## What to do
Below are the records; work out how many lines among them contain "maxLines", and write nothing besides that number.

## Listed entries

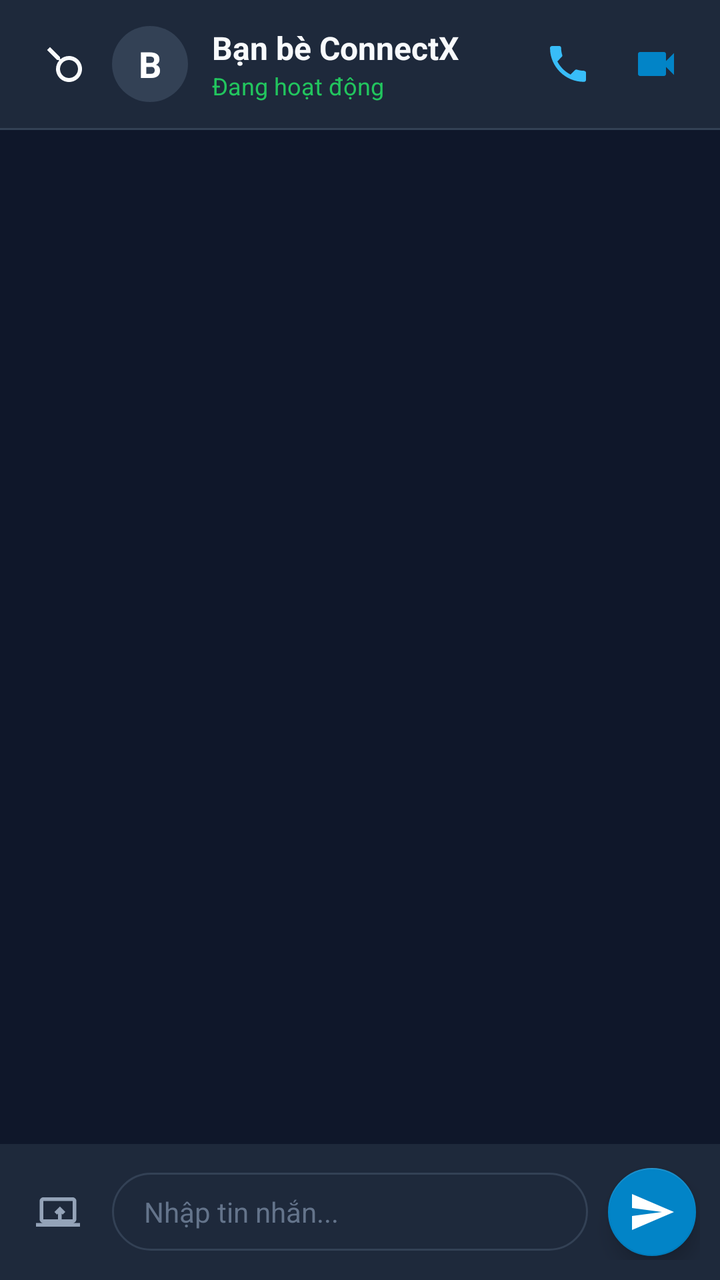
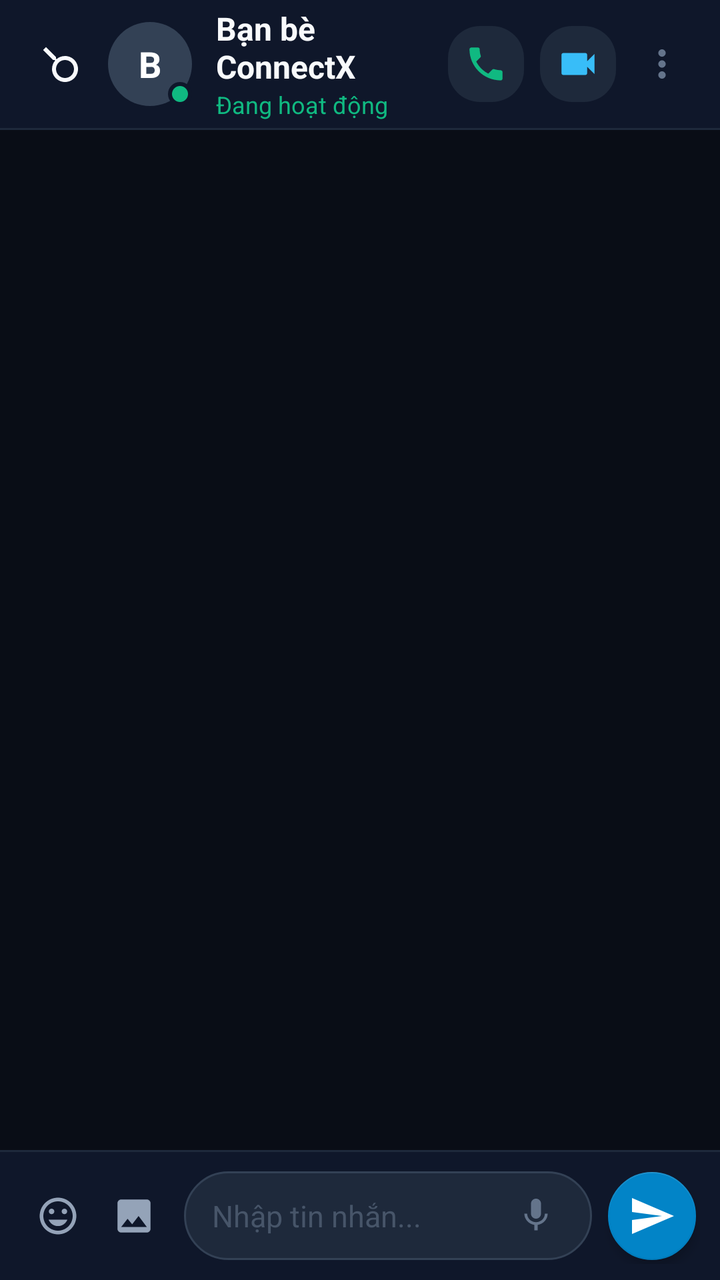

Screens rendered from an Android XML layout before and after an edit, with the pre-edit source and the edit as a unified diff.
<!-- AndroidManifest.xml: application theme AppTheme -->
<!-- res/layout/activity_chat.xml -->
<?xml version="1.0" encoding="utf-8"?>
<LinearLayout xmlns:android="http://schemas.android.com/apk/res/android"
    xmlns:app="http://schemas.android.com/apk/res-auto"
    android:layout_width="match_parent"
    android:layout_height="match_parent"
    android:orientation="vertical"
    android:background="@color/bg_dark">

    
    <LinearLayout
        android:id="@+id/chatHeader"
        android:layout_width="match_parent"
        android:layout_height="64dp"
        android:orientation="horizontal"
        android:gravity="center_vertical"
        android:paddingHorizontal="12dp"
        android:background="@color/bg_card">

        
        <ImageView
            android:id="@+id/btnBack"
            android:layout_width="40dp"
            android:layout_height="40dp"
            android:padding="8dp"
            android:src="@drawable/ic_search"
            android:rotation="180"
            app:tint="@color/text_primary"
            android:contentDescription="Quay lại" />

        
        <TextView
            android:id="@+id/tvChatAvatar"
            android:layout_width="38dp"
            android:layout_height="38dp"
            android:background="@drawable/bg_card_secondary"
            android:text="B"
            android:textColor="@color/white"
            android:textSize="18sp"
            android:textStyle="bold"
            android:gravity="center"
            android:layout_marginStart="4dp" />

        
        <LinearLayout
            android:layout_width="0dp"
            android:layout_height="wrap_content"
            android:layout_weight="1"
            android:orientation="vertical"
            android:layout_marginStart="12dp">

            <TextView
                android:id="@+id/tvChatContactName"
                android:layout_width="wrap_content"
                android:layout_height="wrap_content"
                android:text="Bạn bè ConnectX"
                android:textColor="@color/text_primary"
                android:textSize="16sp"
                android:textStyle="bold" />

            <TextView
                android:id="@+id/tvChatContactStatus"
                android:layout_width="wrap_content"
                android:layout_height="wrap_content"
                android:text="@string/status_online"
                android:textColor="@color/call_green"
                android:textSize="12sp" />
        </LinearLayout>

        
        <ImageView
            android:id="@+id/btnChatVoiceCall"
            android:layout_width="40dp"
            android:layout_height="40dp"
            android:padding="8dp"
            android:src="@drawable/ic_calls"
            app:tint="@color/colorAccent"
            android:contentDescription="Gọi thoại" />

        
        <ImageView
            android:id="@+id/btnChatVideoCall"
            android:layout_width="40dp"
            android:layout_height="40dp"
            android:padding="8dp"
            android:layout_marginStart="4dp"
            android:src="@drawable/ic_videocall"
            app:tint="@color/colorPrimary"
            android:contentDescription="Gọi video" />
    </LinearLayout>

    <View
        android:layout_width="match_parent"
        android:layout_height="1dp"
        android:background="@color/divider" />

    
    <androidx.recyclerview.widget.RecyclerView
        android:id="@+id/rvMessages"
        android:layout_width="match_parent"
        android:layout_height="0dp"
        android:layout_weight="1"
        android:clipToPadding="false"
        android:padding="12dp" />

    
    <LinearLayout
        android:layout_width="match_parent"
        android:layout_height="wrap_content"
        android:orientation="horizontal"
        android:gravity="center_vertical"
        android:padding="10dp"
        android:background="@color/bg_card">

        
        <ImageView
            android:id="@+id/btnAttachment"
            android:layout_width="38dp"
            android:layout_height="38dp"
            android:padding="8dp"
            android:src="@drawable/ic_screenshare"
            app:tint="@color/text_secondary"
            android:contentDescription="Đính kèm" />

        
        <EditText
            android:id="@+id/etMessageInput"
            android:layout_width="0dp"
            android:layout_height="wrap_content"
            android:layout_weight="1"
            android:layout_marginStart="8dp"
            android:layout_marginEnd="8dp"
            android:background="@drawable/bg_input_box"
            android:hint="@string/type_message_hint"
            android:textColorHint="@color/text_muted"
            android:textColor="@color/text_primary"
            android:textSize="14sp"
            android:paddingVertical="10dp"
            android:paddingHorizontal="16dp"
            android:maxLines="4"
            android:inputType="textCapSentences|textMultiLine" />

        
        <com.google.android.material.floatingactionbutton.FloatingActionButton
            android:id="@+id/btnSendMessage"
            android:layout_width="44dp"
            android:layout_height="44dp"
            app:fabCustomSize="44dp"
            app:srcCompat="@drawable/ic_send"
            app:tint="@color/white"
            app:backgroundTint="@color/colorPrimary"
            android:contentDescription="Gửi tin nhắn" />
    </LinearLayout>

</LinearLayout>
<!-- resources referenced by this layout -->
<resources>
  <color name="call_green">#22C55E</color>
  <color name="colorAccent">#38BDF8</color>
  <color name="divider">#334155</color>
  <!-- drawable ic_screenshare (drawable) -->
  <vector xmlns:android="http://schemas.android.com/apk/res/android"
      android:width="24dp"
      android:height="24dp"
      android:viewportWidth="24"
      android:viewportHeight="24">
      <path
          android:fillColor="#FFFFFFFF"
          android:pathData="M20,18c1.1,0 1.99,-0.9 1.99,-2L22,6c0,-1.11 -0.9,-2 -2,-2H4c-1.11,0 -2,0.89 -2,2v10c0,1.1 0.89,2 2,2H0v2h24v-2h-4zM4,6h16v10H4V6zm9,3l-3,3 1.41,1.41L12,12.83V16h2v-3.17l0.59,0.58L16,12l-3,-3z"/>
  </vector>
  <style name="AppTheme" parent="Theme.MaterialComponents.DayNight.NoActionBar">
          <item name="colorPrimary">@color/colorPrimary</item>
          <item name="colorPrimaryVariant">@color/colorPrimaryDark</item>
          <item name="colorOnPrimary">@color/white</item>
          <item name="android:statusBarColor">@color/bg_dark</item>
          <item name="android:windowBackground">@color/bg_dark</item>
          <item name="android:navigationBarColor">@color/bg_card</item>
      </style>
  <!-- unchanged entries left out for length: 17 -->
</resources>

<!-- the commit's change to res/layout/activity_chat.xml (unified diff, before → after) -->
@@ -4,7 +4,7 @@
     android:layout_width="match_parent"
     android:layout_height="match_parent"
     android:orientation="vertical"
-    android:background="@color/bg_dark">
+    android:background="@color/bg_root">
 
     
     <LinearLayout
@@ -13,8 +13,8 @@
         android:layout_height="64dp"
         android:orientation="horizontal"
         android:gravity="center_vertical"
-        android:paddingHorizontal="12dp"
-        android:background="@color/bg_card">
+        android:paddingHorizontal="10dp"
+        android:background="@color/bg_dark">
 
         
         <ImageView
@@ -28,17 +28,28 @@
             android:contentDescription="Quay lại" />
 
         
-        <TextView
-            android:id="@+id/tvChatAvatar"
-            android:layout_width="38dp"
-            android:layout_height="38dp"
-            android:background="@drawable/bg_card_secondary"
-            android:text="B"
-            android:textColor="@color/white"
-            android:textSize="18sp"
-            android:textStyle="bold"
-            android:gravity="center"
-            android:layout_marginStart="4dp" />
+        <FrameLayout
+            android:layout_width="42dp"
+            android:layout_height="42dp"
+            android:layout_marginStart="4dp">
+
+            <TextView
+                android:id="@+id/tvChatAvatar"
+                android:layout_width="42dp"
+                android:layout_height="42dp"
+                android:background="@drawable/bg_card_secondary"
+                android:text="B"
+                android:textColor="@color/white"
+                android:textSize="18sp"
+                android:textStyle="bold"
+                android:gravity="center" />
+
+            <View
+                android:layout_width="12dp"
+                android:layout_height="12dp"
+                android:layout_gravity="bottom|end"
+                android:background="@drawable/bg_status_online" />
+        </FrameLayout>
 
         
         <LinearLayout
@@ -48,44 +59,70 @@
             android:orientation="vertical"
             android:layout_marginStart="12dp">
 
-            <TextView
-                android:id="@+id/tvChatContactName"
+            <LinearLayout
                 android:layout_width="wrap_content"
                 android:layout_height="wrap_content"
-                android:text="Bạn bè ConnectX"
-                android:textColor="@color/text_primary"
-                android:textSize="16sp"
-                android:textStyle="bold" />
+                android:gravity="center_vertical"
+                android:orientation="horizontal">
+
+                <TextView
+                    android:id="@+id/tvChatContactName"
+                    android:layout_width="wrap_content"
+                    android:layout_height="wrap_content"
+                    android:text="Bạn bè ConnectX"
+                    android:textColor="@color/text_primary"
+                    android:textSize="16sp"
+                    android:textStyle="bold" />
+
+                <ImageView
+                    android:layout_width="14dp"
+                    android:layout_height="14dp"
+                    android:src="@drawable/ic_verified"
+                    android:layout_marginStart="4dp" />
+            </LinearLayout>
 
             <TextView
                 android:id="@+id/tvChatContactStatus"
                 android:layout_width="wrap_content"
                 android:layout_height="wrap_content"
                 android:text="@string/status_online"
-                android:textColor="@color/call_green"
+                android:textColor="@color/status_online"
                 android:textSize="12sp" />
         </LinearLayout>
 
         
         <ImageView
             android:id="@+id/btnChatVoiceCall"
-            android:layout_width="40dp"
-            android:layout_height="40dp"
-            android:padding="8dp"
+            android:layout_width="38dp"
+            android:layout_height="38dp"
+            android:padding="8dp"
+            android:background="@drawable/bg_card_rounded"
             android:src="@drawable/ic_calls"
-            app:tint="@color/colorAccent"
+            app:tint="@color/status_online"
             android:contentDescription="Gọi thoại" />
 
         
         <ImageView
             android:id="@+id/btnChatVideoCall"
-            android:layout_width="40dp"
-            android:layout_height="40dp"
+            android:layout_width="38dp"
+            android:layout_height="38dp"
+            android:padding="8dp"
+            android:layout_marginStart="8dp"
+            android:background="@drawable/bg_card_rounded"
+            android:src="@drawable/ic_videocall"
+            app:tint="@color/colorPrimaryLight"
+            android:contentDescription="Gọi video" />
+
+        
+        <ImageView
+            android:id="@+id/btnChatMore"
+            android:layout_width="38dp"
+            android:layout_height="38dp"
             android:padding="8dp"
             android:layout_marginStart="4dp"
-            android:src="@drawable/ic_videocall"
-            app:tint="@color/colorPrimary"
-            android:contentDescription="Gọi video" />
+            android:src="@drawable/ic_more_vert"
+            app:tint="@color/text_muted"
+            android:contentDescription="Tùy chọn" />
     </LinearLayout>
 
     <View
@@ -100,7 +137,13 @@
         android:layout_height="0dp"
         android:layout_weight="1"
         android:clipToPadding="false"
-        android:padding="12dp" />
+        android:paddingTop="8dp"
+        android:paddingBottom="8dp" />
+
+    <View
+        android:layout_width="match_parent"
+        android:layout_height="1dp"
+        android:background="@color/divider" />
 
     
     <LinearLayout
@@ -108,8 +151,19 @@
         android:layout_height="wrap_content"
         android:orientation="horizontal"
         android:gravity="center_vertical"
-        android:padding="10dp"
-        android:background="@color/bg_card">
+        android:paddingVertical="8dp"
+        android:paddingHorizontal="10dp"
+        android:background="@color/bg_dark">
+
+        
+        <ImageView
+            android:id="@+id/btnEmoji"
+            android:layout_width="38dp"
+            android:layout_height="38dp"
+            android:padding="8dp"
+            android:src="@drawable/ic_emoji"
+            app:tint="@color/text_secondary"
+            android:contentDescription="Emoji" />
 
         
         <ImageView
@@ -117,27 +171,46 @@
             android:layout_width="38dp"
             android:layout_height="38dp"
             android:padding="8dp"
-            android:src="@drawable/ic_screenshare"
+            android:src="@drawable/ic_image"
             app:tint="@color/text_secondary"
-            android:contentDescription="Đính kèm" />
-
-        
-        <EditText
-            android:id="@+id/etMessageInput"
+            android:contentDescription="Gửi ảnh" />
+
+        
+        <LinearLayout
             android:layout_width="0dp"
             android:layout_height="wrap_content"
             android:layout_weight="1"
-            android:layout_marginStart="8dp"
-            android:layout_marginEnd="8dp"
+            android:layout_marginHorizontal="6dp"
             android:background="@drawable/bg_input_box"
-            android:hint="@string/type_message_hint"
-            android:textColorHint="@color/text_muted"
-            android:textColor="@color/text_primary"
-            android:textSize="14sp"
-            android:paddingVertical="10dp"
-            android:paddingHorizontal="16dp"
-            android:maxLines="4"
-            android:inputType="textCapSentences|textMultiLine" />
+            android:gravity="center_vertical"
+            android:orientation="horizontal"
+            android:paddingHorizontal="14dp"
+            android:paddingVertical="4dp">
+
+            <EditText
+                android:id="@+id/etMessageInput"
+                android:layout_width="0dp"
+                android:layout_height="wrap_content"
+                android:layout_weight="1"
+                android:background="@null"
+                android:hint="@string/type_message_hint"
+                android:textColorHint="@color/text_hint"
+                android:textColor="@color/text_primary"
+                android:textSize="15sp"
+                android:paddingVertical="8dp"
+                android:maxLines="4"
+                android:inputType="textCapSentences|textMultiLine" />
+
+            
+            <ImageView
+                android:id="@+id/btnVoiceRecord"
+                android:layout_width="28dp"
+                android:layout_height="28dp"
+                android:padding="4dp"
+                android:src="@drawable/ic_voice_record"
+                app:tint="@color/text_muted"
+                android:contentDescription="Ghi âm thoại" />
+        </LinearLayout>
 
         
         <com.google.android.material.floatingactionbutton.FloatingActionButton
@@ -148,6 +221,7 @@
             app:srcCompat="@drawable/ic_send"
             app:tint="@color/white"
             app:backgroundTint="@color/colorPrimary"
+            app:elevation="3dp"
             android:contentDescription="Gửi tin nhắn" />
     </LinearLayout>
 
<!-- resource entries referenced after the edit -->
@@ -1,9 +1,28 @@
 <!-- resources referenced by this layout -->
 <resources>
-  <color name="call_green">#22C55E</color>
-  <color name="colorAccent">#38BDF8</color>
-  <color name="divider">#334155</color>
-  <!-- drawable ic_screenshare (drawable) -->
+  <color name="bg_root">#090D16</color>
+  <color name="colorPrimaryLight">#38BDF8</color>
+  <color name="colorAccent">#06B6D4</color>
+  <color name="divider">#1E293B</color>
+  <color name="status_online">#10B981</color>
+  <color name="text_hint">#475569</color>
+  <!-- drawable bg_card_rounded (drawable) -->
+  <?xml version="1.0" encoding="utf-8"?>
+  <shape xmlns:android="http://schemas.android.com/apk/res/android">
+      <solid android:color="#1E293B" />
+      <corners android:radius="16dp" />
+  </shape>
+  <!-- drawable bg_status_online (drawable) -->
+  <?xml version="1.0" encoding="utf-8"?>
+  <shape xmlns:android="http://schemas.android.com/apk/res/android"
+      android:shape="oval">
+      <solid android:color="#10B981" />
+      <stroke android:width="2dp" android:color="#0F172A" />
+      <size
+          android:width="12dp"
+          android:height="12dp" />
+  </shape>
+  <!-- drawable ic_emoji (drawable) -->
   <vector xmlns:android="http://schemas.android.com/apk/res/android"
       android:width="24dp"
       android:height="24dp"
@@ -11,15 +30,57 @@
       android:viewportHeight="24">
       <path
           android:fillColor="#FFFFFFFF"
-          android:pathData="M20,18c1.1,0 1.99,-0.9 1.99,-2L22,6c0,-1.11 -0.9,-2 -2,-2H4c-1.11,0 -2,0.89 -2,2v10c0,1.1 0.89,2 2,2H0v2h24v-2h-4zM4,6h16v10H4V6zm9,3l-3,3 1.41,1.41L12,12.83V16h2v-3.17l0.59,0.58L16,12l-3,-3z"/>
+          android:pathData="M11.99,2C6.47,2 2,6.48 2,12s4.47,10 9.99,10C17.52,22 22,17.52 22,12S17.52,2 11.99,2zM12,20c-4.42,0 -8,-3.58 -8,-8s3.58,-8 8,-8 8,3.58 8,8 -3.58,8 -8,8zm3.5,-9c0.83,0 1.5,-0.67 1.5,-1.5S16.33,8 15.5,8 14,8.67 14,9.5s0.67,1.5 1.5,1.5zm-7,0c0.83,0 1.5,-0.67 1.5,-1.5S9.33,8 8.5,8 7,8.67 7,9.5 7.67,11 8.5,11zm3.5,6.5c2.33,0 4.31,-1.46 5.11,-3.5H6.89c0.8,2.04 2.78,3.5 5.11,3.5z"/>
+  </vector>
+  <!-- drawable ic_image (drawable) -->
+  <vector xmlns:android="http://schemas.android.com/apk/res/android"
+      android:width="24dp"
+      android:height="24dp"
+      android:viewportWidth="24"
+      android:viewportHeight="24">
+      <path
+          android:fillColor="#FFFFFFFF"
+          android:pathData="M21,19V5c0,-1.1 -0.9,-2 -2,-2H5c-1.1,0 -2,0.9 -2,2v14c0,1.1 0.9,2 2,2h14c1.1,0 2,-0.9 2,-2zM8.5,13.5l2.5,3.01L14.5,12l4.5,6H5l3.5,-4.5z"/>
+  </vector>
+  <!-- drawable ic_more_vert (drawable) -->
+  <vector xmlns:android="http://schemas.android.com/apk/res/android"
+      android:width="24dp"
+      android:height="24dp"
+      android:viewportWidth="24"
+      android:viewportHeight="24">
+      <path
+          android:fillColor="#FFFFFFFF"
+          android:pathData="M12,8c1.1,0 2,-0.9 2,-2s-0.9,-2 -2,-2 -2,0.9 -2,2 0.9,2 2,2zm0,2c-1.1,0 -2,0.9 -2,2s0.9,2 2,2 2,-0.9 2,-2 -0.9,-2 -2,-2zm0,6c-1.1,0 -2,0.9 -2,2s0.9,2 2,2 2,-0.9 2,-2 -0.9,-2 -2,-2z"/>
+  </vector>
+  <!-- drawable ic_verified (drawable) -->
+  <vector xmlns:android="http://schemas.android.com/apk/res/android"
+      android:width="16dp"
+      android:height="16dp"
+      android:viewportWidth="24"
+      android:viewportHeight="24">
+      <path
+          android:fillColor="#0284C7"
+          android:pathData="M12,1L3,5v6c0,5.55 3.84,10.74 9,12 5.16,-1.26 9,-6.45 9,-12V5l-9,-4zm-2,16l-4,-4 1.41,-1.41L10,14.17l6.59,-6.59L18,9l-8,8z"/>
+  </vector>
+  <!-- drawable ic_voice_record (drawable) -->
+  <vector xmlns:android="http://schemas.android.com/apk/res/android"
+      android:width="24dp"
+      android:height="24dp"
+      android:viewportWidth="24"
+      android:viewportHeight="24">
+      <path
+          android:fillColor="#FFFFFFFF"
+          android:pathData="M12,14c1.66,0 2.99,-1.34 2.99,-3L15,5c0,-1.66 -1.34,-3 -3,-3S9,3.34 9,5v6c0,1.66 1.34,3 3,3zm5.3,-3c0,3 -2.54,5.1 -5.3,5.1S6.7,14 6.7,11H5c0,3.41 2.72,6.23 6,6.72V21h2v-3.28c3.28,-0.48 6,-3.3 6,-6.72h-1.7z"/>
   </vector>
   <style name="AppTheme" parent="Theme.MaterialComponents.DayNight.NoActionBar">
           <item name="colorPrimary">@color/colorPrimary</item>
           <item name="colorPrimaryVariant">@color/colorPrimaryDark</item>
           <item name="colorOnPrimary">@color/white</item>
-          <item name="android:statusBarColor">@color/bg_dark</item>
-          <item name="android:windowBackground">@color/bg_dark</item>
+          <item name="colorSecondary">@color/colorAccent</item>
+          <item name="android:statusBarColor">@color/bg_root</item>
+          <item name="android:windowBackground">@color/bg_root</item>
           <item name="android:navigationBarColor">@color/bg_card</item>
+          <item name="android:windowLightStatusBar">false</item>
       </style>
   <!-- unchanged entries left out for length: 17 -->
 </resources>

## Response
3